The toast of Japan
Ah, the heroine in a hurry running out of the house with a piece of toast in her mouth. One of anime's tried and true tropes. Modern, fast, and tasty, toast is the ideal breakfast substitute for a girl on the go.
The category of "breakfast cereal" never took hold in Japan. A supermarket may stock a few boxes but not an entire aisle. The whole idea of a "sweet" breakfast is recent too. A "traditional" breakfast might include fish and rice and miso soup and natto (the grossest food ever).
On the culinary cultural spectrum, natto is at the opposite end of the scale as toast. A good many Japanese can't stand the stuff either. I would hazard that you see more natto eaten in television dramas than in real life because it just screams "old school" and fairly eccentric to boot.
French toast, on the other hand, is a dessert. As are pancakes. Both are somewhat exotic and yet easy to make. And so can be endlessly modified without much fear of failure. And, yes, there are countless French toast and pancake connoisseurs in Tokyo.
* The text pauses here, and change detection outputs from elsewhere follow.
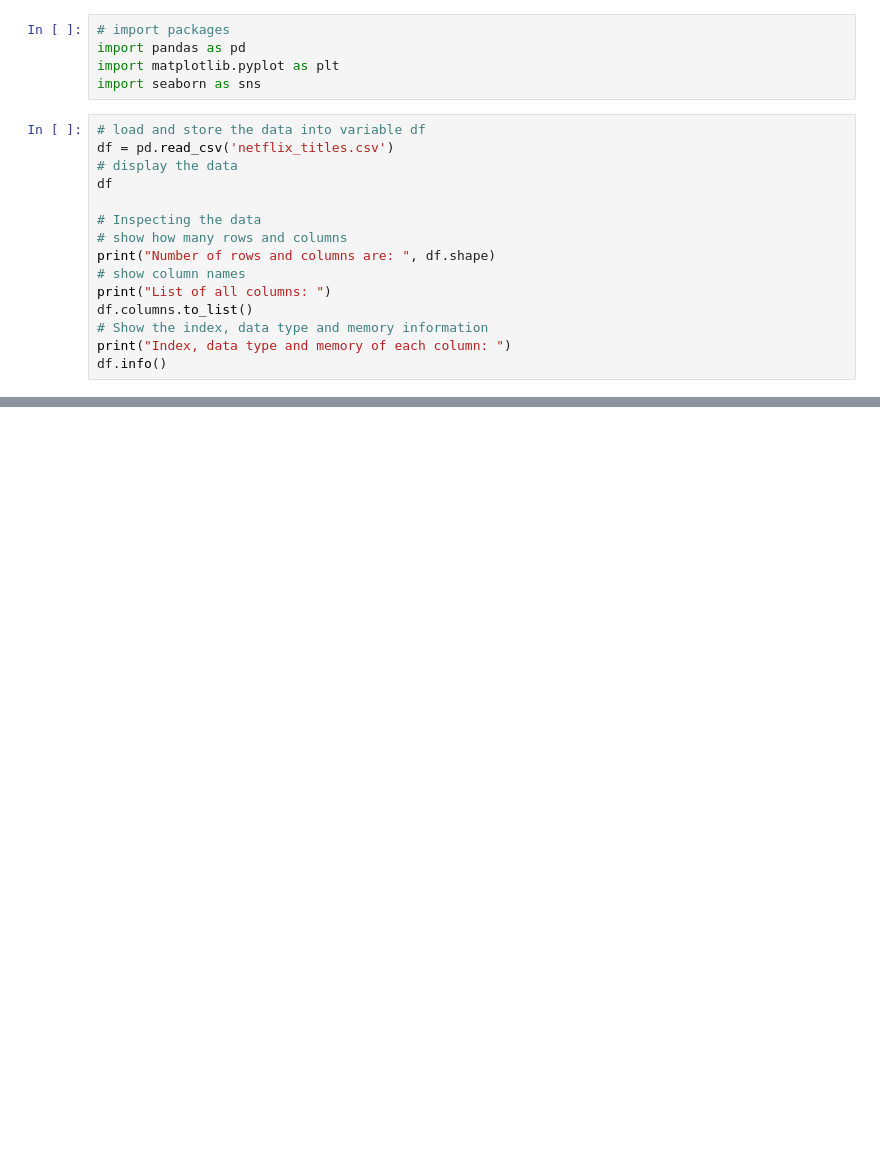
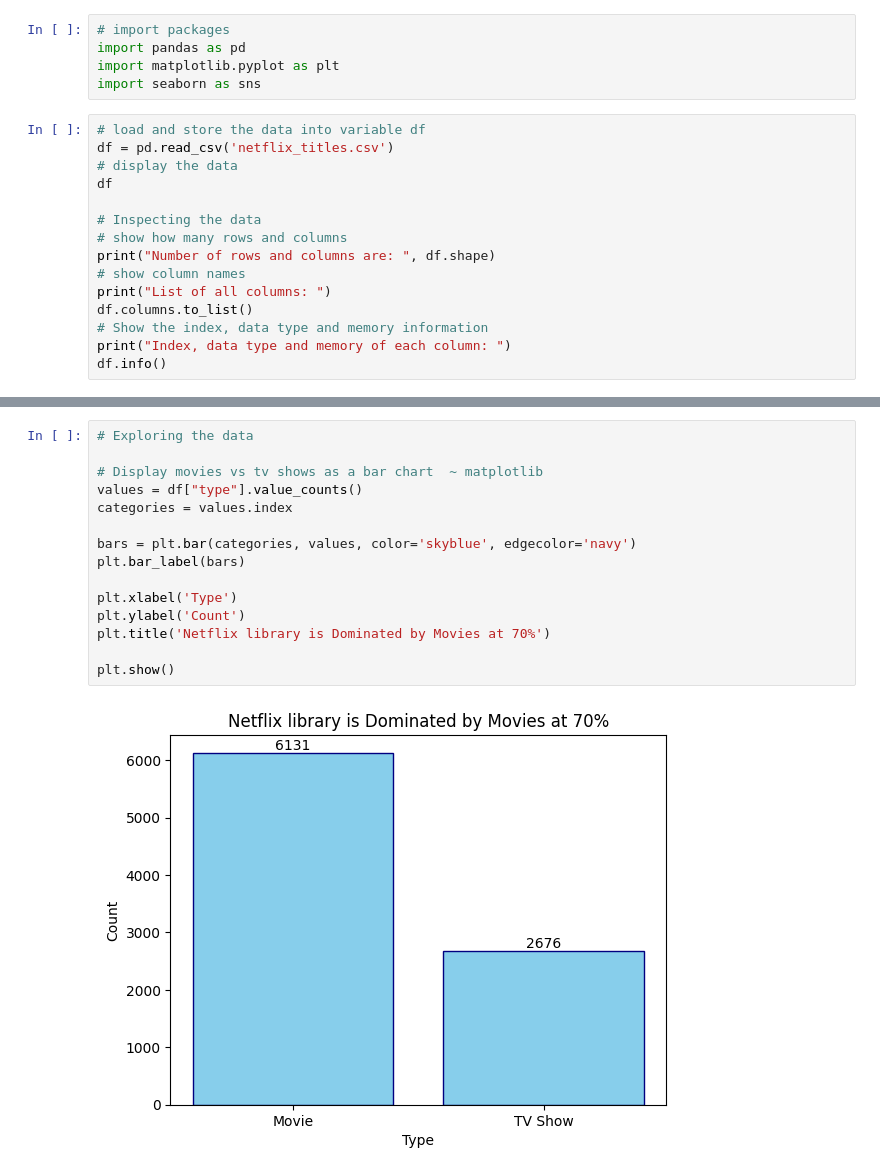
Before and after one commit to bluejay-19/netflix-analysis, a Jupyter notebook: netflix-analysis.ipynb, the cells around one changed output, grey strips where cells are left out. Drawn from its saved outputs; the diff is of its cells as text; blank space fills up the shorter version.

Commit message:
Add Movies vs TV Shows bar chart in matplotlib and seaborn

```diff
--- a/netflix-analysis.ipynb
+++ b/netflix-analysis.ipynb
@@ -53,0 +48,17 @@ The count of duplicated values is:  0
+# %%
+# Exploring the data
+
+# Display movies vs tv shows as a bar chart  ~ matplotlib
+values = df["type"].value_counts()
+categories = values.index
+
+bars = plt.bar(categories, values, color='skyblue', edgecolor='navy')
+plt.bar_label(bars)
+
+plt.xlabel('Type')
+plt.ylabel('Count')
+plt.title('Netflix library is Dominated by Movies at 70%')
+
+plt.show()
+# %% [output]
+[figure, added]
```
Also changed, not shown: parts of 3 cells of this notebook.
The daily melodrama series Toto Nee-chan devoted a week's worth of episodes on the magazine staff figuring out how to explain pancake-making to their readers in the late 1940s. In the end, a recipe wasn't enough. They had to use photographs, a real innovation at the time.
There is a simple and pragmatic reason for the popularity of French toast and pancakes. Few homes in Japan are equipped with the kind of kitchens that grace even the average apartment in the U.S. A full-sized oven is rare, counter space limited. Refrigerators are still small by comparison.
If they wanted, most Americans could make the dishes shown on America's Test Kitchen. Far fewer Japanese have the room for the basic equipment. A bakery is the only place where an enthusiastic baker can bake. And enthusiastic bakers are enthused over, as in Midnight Bakery.
The typical cooking shows concentrate on the rice cooker, frying pan, sauce pan, microwave, and toaster oven. Somebody baking at home is probably using a countertop convection oven.
Here we get back to French toast (and pancakes): anybody can make it with the utensils and ingredients on hand.
The same goes for curry over rice (karee raisu), another visitor that's gone native. Curry rice is a 19th century import that seems older. The Japanese navy likely got the idea from the British navy (who got it from India), and universal conscription made it the national dish.
House Foods sold the first curry roux in 1926 and currently has a 60 percent market share. Their big seller going back to 1963 is "Vermont Curry." It is sweetened with apple paste, and apparently apples were associated with Vermont even in 1963.
Again, anybody can make curry anywhere with practically anything, as on all those anime school field trips.